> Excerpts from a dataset
+ + + + +

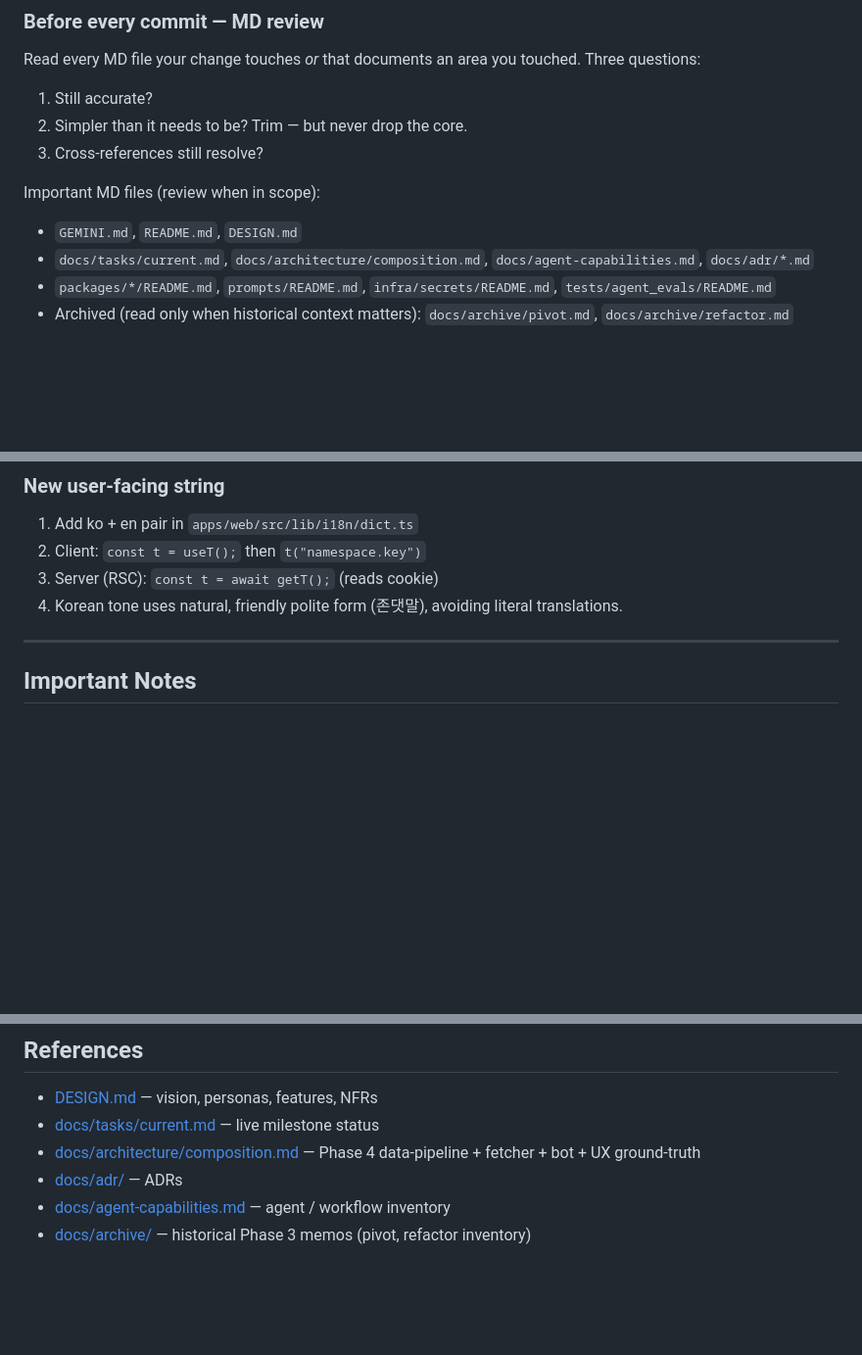
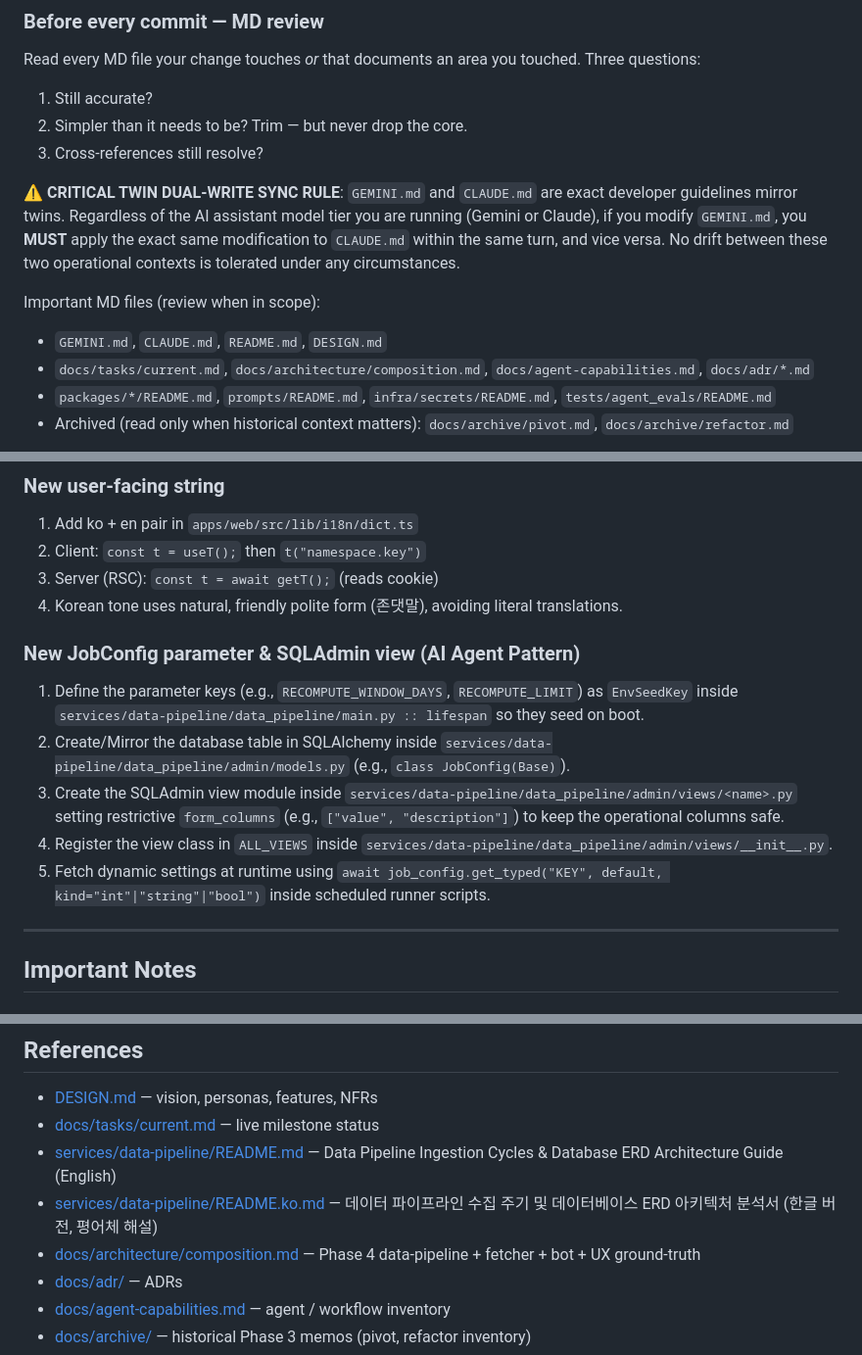
Before and after one commit to JinJis/sector-simulator-platform, a Markdown page: GEMINI.md, 3 parts joined by grey strips. Shown at 98% size. GitHub-like rendering; blank space fills up the shorter version.

```diff
--- a/GEMINI.md
+++ b/GEMINI.md
@@ -53,8 +53,10 @@ touched. Three questions:
 2. Simpler than it needs to be? Trim — but never drop the core.
 3. Cross-references still resolve?
 
+⚠️ **CRITICAL TWIN DUAL-WRITE SYNC RULE**: `GEMINI.md` and `CLAUDE.md` are exact developer guidelines mirror twins. Regardless of the AI assistant model tier you are running (Gemini or Claude), if you modify `GEMINI.md`, you **MUST** apply the exact same modification to `CLAUDE.md` within the same turn, and vice versa. No drift between these two operational contexts is tolerated under any circumstances.
+
 Important MD files (review when in scope):
-- `GEMINI.md`, `README.md`, `DESIGN.md`
+- `GEMINI.md`, `CLAUDE.md`, `README.md`, `DESIGN.md`
 - `docs/tasks/current.md`, `docs/architecture/composition.md`,
   `docs/agent-capabilities.md`, `docs/adr/*.md`
 - `packages/*/README.md`, `prompts/README.md`,
@@ -333,6 +337,13 @@ pnpm deploy:prod                         # main merge → GitHub Actions
 2. Client: `const t = useT();` then `t("namespace.key")`
 3. Server (RSC): `const t = await getT();` (reads cookie)
 4. Korean tone uses natural, friendly polite form (존댓말), avoiding literal translations.
+
+### New JobConfig parameter & SQLAdmin view (AI Agent Pattern)
+1. Define the parameter keys (e.g., `RECOMPUTE_WINDOW_DAYS`, `RECOMPUTE_LIMIT`) as `EnvSeedKey` inside `services/data-pipeline/data_pipeline/main.py :: lifespan` so they seed on boot.
+2. Create/Mirror the database table in SQLAlchemy inside `services/data-pipeline/data_pipeline/admin/models.py` (e.g., `class JobConfig(Base)`).
+3. Create the SQLAdmin view module inside `services/data-pipeline/data_pipeline/admin/views/<name>.py` setting restrictive `form_columns` (e.g., `["value", "description"]`) to keep the operational columns safe.
+4. Register the view class in `ALL_VIEWS` inside `services/data-pipeline/data_pipeline/admin/views/__init__.py`.
+5. Fetch dynamic settings at runtime using `await job_config.get_typed("KEY", default, kind="int"|"string"|"bool")` inside scheduled runner scripts.
 
 ---
 
@@ -400,8 +411,9 @@ Current ADRs:
 
 - [DESIGN.md](./DESIGN.md) — vision, personas, features, NFRs
 - [docs/tasks/current.md](./docs/tasks/current.md) — live milestone status
-- [docs/architecture/composition.md](./docs/architecture/composition.md) —
-  Phase 4 data-pipeline + fetcher + bot + UX ground-truth
+- [services/data-pipeline/README.md](./services/data-pipeline/README.md) — Data Pipeline Ingestion Cycles & Database ERD Architecture Guide (English)
+- [services/data-pipeline/README.ko.md](./services/data-pipeline/README.ko.md) — 데이터 파이프라인 수집 주기 및 데이터베이스 ERD 아키텍처 분석서 (한글 버전, 평어체 해설)
+- [docs/architecture/composition.md](./docs/architecture/composition.md) — Phase 4 data-pipeline + fetcher + bot + UX ground-truth
 - [docs/adr/](./docs/adr/) — ADRs
 - [docs/agent-capabilities.md](./docs/agent-capabilities.md) — agent / workflow inventory
 - [docs/archive/](./docs/archive/) — historical Phase 3 memos (pivot, refactor inventory)
```
Also changed, not shown: other parts of GEMINI.md (+15 -13 lines), CLAUDE.md (+29 -21 lines).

+ + + + +

From the entries above, show each line that includes the string "GEMINI".

Before and after one commit to JinJis/sector-simulator-platform, a Markdown page: GEMINI.md, 3 parts joined by grey strips. Shown at 98% size. GitHub-like rendering; blank space fills up the shorter version.
--- a/GEMINI.md
+++ b/GEMINI.md
+⚠️ **CRITICAL TWIN DUAL-WRITE SYNC RULE**: `GEMINI.md` and `CLAUDE.md` are exact developer guidelines mirror twins. Regardless of the AI assistant model tier you are running (Gemini or Claude), if you modify `GEMINI.md`, you **MUST** apply the exact same modification to `CLAUDE.md` within the same turn, and vice versa. No drift between these two operational contexts is tolerated under any circumstances.
-- `GEMINI.md`, `README.md`, `DESIGN.md`
+- `GEMINI.md`, `CLAUDE.md`, `README.md`, `DESIGN.md`
Also changed, not shown: other parts of GEMINI.md (+15 -13 lines), CLAUDE.md (+29 -21 lines).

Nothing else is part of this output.